Arctic peoples and their cultural inheritance are vulnerable to rising global temperatures, the Russian president's adviser on climate change said at the Fifth Arctic Leaders' Summit in Moscow on Wednesday.
"Climate change has a global character but the Arctic is one of the most vulnerable regions," said Alexander Bedritsky, who also chairs the World Meteorological Organization.
"The Arctic habitat, people and their cultural inheritance are vulnerable to the changing climate," he said, adding that around 40 groups of indigenous peoples live in the Arctic.
The Moscow meeting focuses on the industrial development of the Arctic under new climatic conditions and the prospects for the indigenous peoples. Leaders of organizations that unite indigenous Arctic peoples from different countries took part in the event.

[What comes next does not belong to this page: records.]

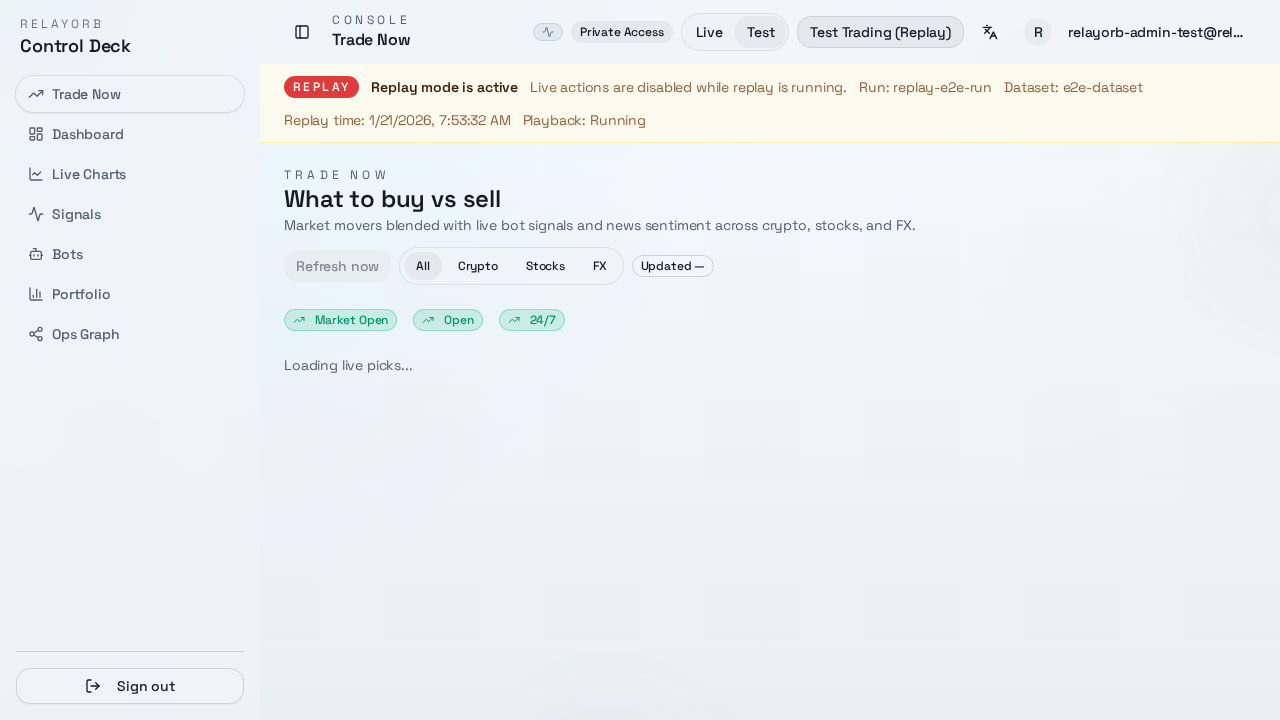
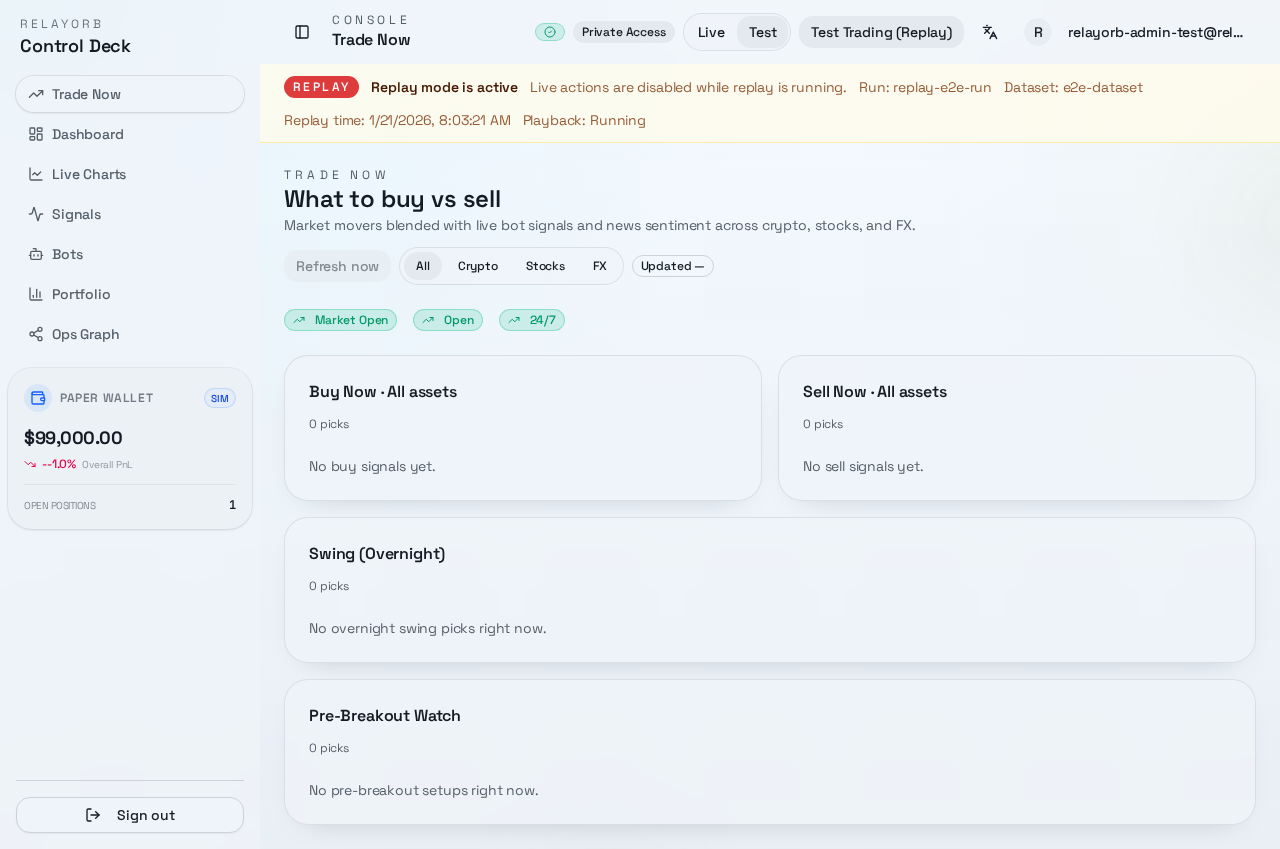
Add Pre-Breakout badge to Dashboard and TradeNow pages
Tests expected a "Pre-Breakout" badge on items in the prebreakout
card, matching the "Overnight Swing" badge pattern. Added the badge
to both DashboardPage and TradeNowPage TradeList component.

diff --git a/src/pages/DashboardPage.tsx b/src/pages/DashboardPage.tsx
@@ -4091,6 +4091,9 @@ export default function DashboardPage() {
                                   <Badge variant="outline" className="uppercase">
                                     {getAssetLabel(trade.assetClass, "short")}
                                   </Badge>
+                                  <Badge variant="secondary">
+                                    {t("tradeNow.prebreakoutBadge")}
+                                  </Badge>
                                   <div className="ml-auto flex items-center gap-1">
                                     <Button
                                       variant="ghost"

diff --git a/src/pages/TradeNowPage.tsx b/src/pages/TradeNowPage.tsx
@@ -222,6 +222,11 @@ function TradeList({
                           {t("tradeNow.swingOvernightBadge")}
                         </Badge>
                       )}
+                      {item.profile === "prebreakout" && (
+                        <Badge variant="secondary" className="text-[10px]">
+                          {t("tradeNow.prebreakoutBadge")}
+                        </Badge>
+                      )}
                       <div className="ml-auto flex items-center gap-1">
                         <Button
                           variant="ghost"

Bedritsky said there are hundreds of Russian enterprises working in the Arctic region.
"In the Russian Arctic area there is a strong industrial infrastructure that includes oil and gas complexes, electric power plants, airfields, railroads and mines."

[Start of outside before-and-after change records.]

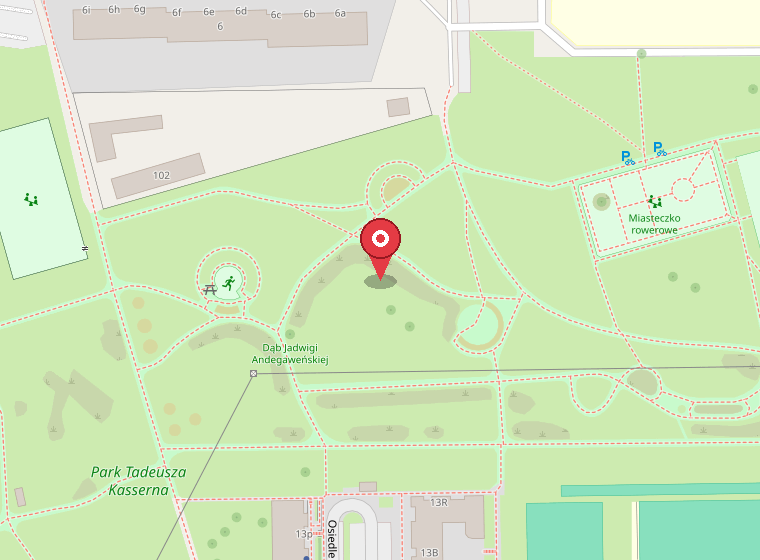
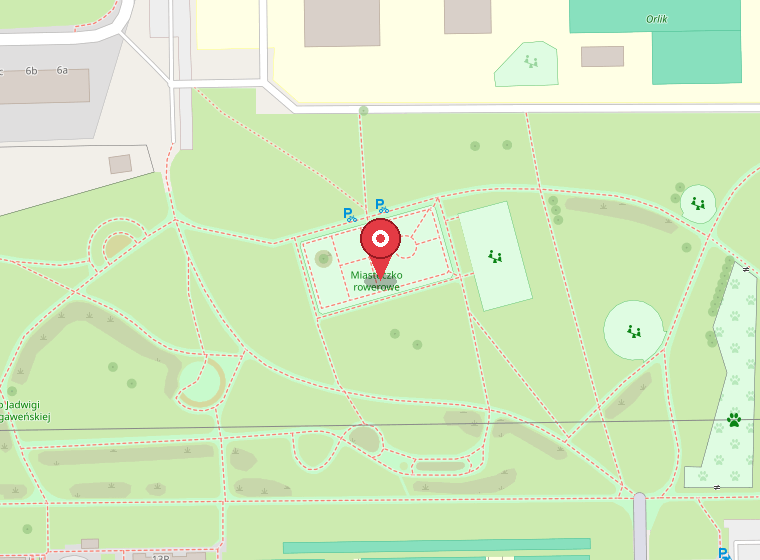
Gabi: poprawki po testach (plac rowerowy, finał, panel admina)
- plac rowerowy: poprawiona lokalizacja pinezki (nowe współrzędne
  52.4556782, 16.9139034 — „Miasteczko rowerowe") i zaktualizowany link
  do Google Maps
- ekran końcowy: bez zdradzania nagrody/miejsca — „Po rozszyfrowaniu
  zakodowanych wiadomości będziecie wiedziały, gdzie się dalej udać"
  (dziewczynki same rozszyfrują 3 wiadomości i hasło)
- panel organizatora: wejście po 10× tapnięciu w tytuł (było 5×), żeby
  nie otworzyć go przypadkiem

diff --git a/gabi/js/game.js b/gabi/js/game.js
@@ -181,7 +181,7 @@
     b.textContent = Audio8.isMuted() ? "♪ OFF" : "♪ ON";
   }
 
-  /* ---------- panel organizatora (5x tap w tytuł) ---------- */
+  /* ---------- panel organizatora (10x tap w tytuł) ---------- */
   var tapCount = 0,
     tapTimer = null;
   function onTitleTap() {
@@ -190,7 +190,7 @@
     tapTimer = setTimeout(function () {
       tapCount = 0;
     }, 1200);
-    if (tapCount >= 5) {
+    if (tapCount >= 10) {
       tapCount = 0;
       organizer();
     }
@@ -617,7 +617,7 @@
         h("h1", { class: "win-name", text: CFG.hero + "!" }),
         h("p", {
           class: "win-msg",
-          text: "NIESPODZIANKA! 🎉\nIdźcie teraz do FUSÓW\nna lody — są już opłacone!\nSto lat w dniu 13. urodzin!",
+          text: "NIESPODZIANKA! 🎉\nPo rozszyfrowaniu zakodowanych wiadomości\nbędziecie wiedziały, gdzie się dalej udać.\nSto lat w dniu 13. urodzin!",
         }),
         h(
           "div",

diff --git a/gabi/js/config.js b/gabi/js/config.js
@@ -138,7 +138,7 @@ window.GAME_CONFIG = {
       saveAnswerAs: "poem", // zapisz treść wierszyka, by pokazać ją na końcu gry
       inputPlaceholder: "wpiszcie tu swój wierszyk...",
       mapImage: "assets/maps/map-plac-rowerowy.png",
-      mapLink: "https://maps.app.goo.gl/VxBkwQgEBFMMtFAF6",
+      mapLink: "https://maps.app.goo.gl/nKsKzYoiyJXMy4g46",
       mapHint:
         "Teraz plan jest oczywisty:\nszukajcie koperty w okolicy Poradnika Młodego Rowerzysty!",
       scanPlace: "Plac rowerowy (os. B. Chrobrego) — przy Poradniku Młodego Rowerzysty",

diff --git a/gabi/css/style.css b/gabi/css/style.css
@@ -27,7 +27,7 @@
 }
 
 /* iOS ignoruje user-scalable=no — to wyłącza zoom z podwójnego tapnięcia
-   na klikalnych elementach (np. 5x tap w tytuł = panel organizatora),
+   na klikalnych elementach (np. 10x tap w tytuł = panel organizatora),
    zostawiając pinch-zoom. */
 button,
 .btn,

diff --git a/gabi/sw.js b/gabi/sw.js
@@ -10,7 +10,7 @@
  * inaczej telefon będzie serwował starą wersję z cache.
  */
 var CACHE_PREFIX = "gabi-";
-var CACHE = CACHE_PREFIX + "v12";
+var CACHE = CACHE_PREFIX + "v13";
 var ASSETS = [
   "./",
   "./index.html",
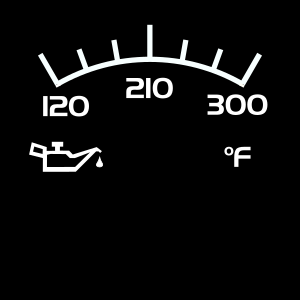
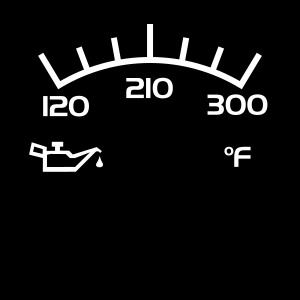
topic/accessory-gauge-units: 	- updated 740/940 style oil temp gauge to include C units

Changed region(s): [[0.15, 0.06, 0.87, 0.3], [0.72, 0.15, 0.75, 0.18], [0.36, 0.12, 0.39, 0.15]]

diff --git a/QtDash/VolvoDigitalDashModels/app/SideAccessoryScreen.qml b/QtDash/VolvoDigitalDashModels/app/SideAccessoryScreen.qml
@@ -131,7 +131,9 @@ Window {
             minAngle: -125
             maxAngle: -55
 
-            imageSource: "qrc:/gauge-faces-740-940/740_oil_temperature.png"
+            imageSource: oilTempF ?
+                             "qrc:/gauge-faces-740-940/740_oil_temperature.png" :
+                             "qrc:/gauge-faces-740-940/740_oil_temperature-c.png"
             needleResource: "qrc:/needles/needle-740-940.png"
 
             needleWidth: needleWidth_740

He said the decisions taken by countries on the industrial development of the region "should undoubtedly take into consideration the needs and concerns of the indigenous peoples."
Russia meteorologists are currently developing a unique satellite system, Arctica, to monitor the weather and ecology of the Earth's poles.
MOSCOW, April 14 (RIA Novosti)